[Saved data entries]
******************************
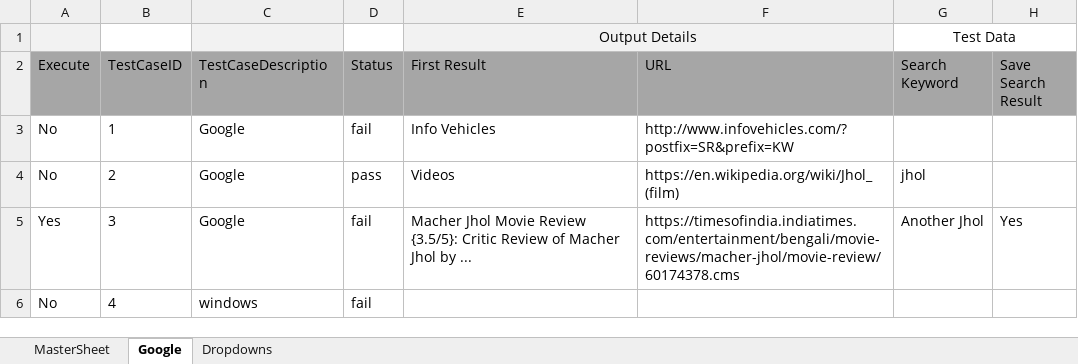
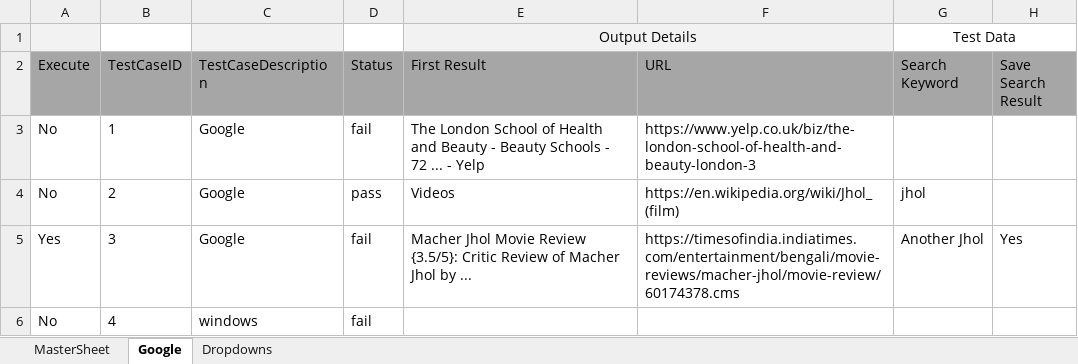
Before and after one commit to ArghyArghyA/Jhol-Framework, an Excel workbook: target/test-classes/Data/DataSheet.xlsx, sheet Google, drawn as a sheet; values as stored, in another font and other column widths than the file's, no borders; conditional formats not drawn; the diff names each change by its address in the sheet, - before the commit and + after, or states it on an @@ line.

```diff
--- a/target/test-classes/Data/DataSheet.xlsx (sheet Google)
+++ b/target/test-classes/Data/DataSheet.xlsx (sheet Google)
-E3 (First Result): Info Vehicles
+E3 (First Result): The London School of Health and Beauty - Beauty Schools - 72 ... - Yelp
-F3 (URL): http://www.infovehicles.com/?postfix=SR&prefix=KW
+F3 (URL): https://www.yelp.co.uk/biz/the-london-school-of-health-and-beauty-london-3
```
Also changed, not shown: 23 other files.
******************************
▶ [Exercise brief]
Exclude images. Return the data above verbatim.

▶ [Exercise result]
Before and after one commit to ArghyArghyA/Jhol-Framework, an Excel workbook: target/test-classes/Data/DataSheet.xlsx, sheet Google, drawn as a sheet; values as stored, in another font and other column widths than the file's, no borders; conditional formats not drawn; the diff names each change by its address in the sheet, - before the commit and + after, or states it on an @@ line.

```diff
--- a/target/test-classes/Data/DataSheet.xlsx (sheet Google)
+++ b/target/test-classes/Data/DataSheet.xlsx (sheet Google)
-E3 (First Result): Info Vehicles
+E3 (First Result): The London School of Health and Beauty - Beauty Schools - 72 ... - Yelp
-F3 (URL): http://www.infovehicles.com/?postfix=SR&prefix=KW
+F3 (URL): https://www.yelp.co.uk/biz/the-london-school-of-health-and-beauty-london-3
```
Also changed, not shown: 23 other files.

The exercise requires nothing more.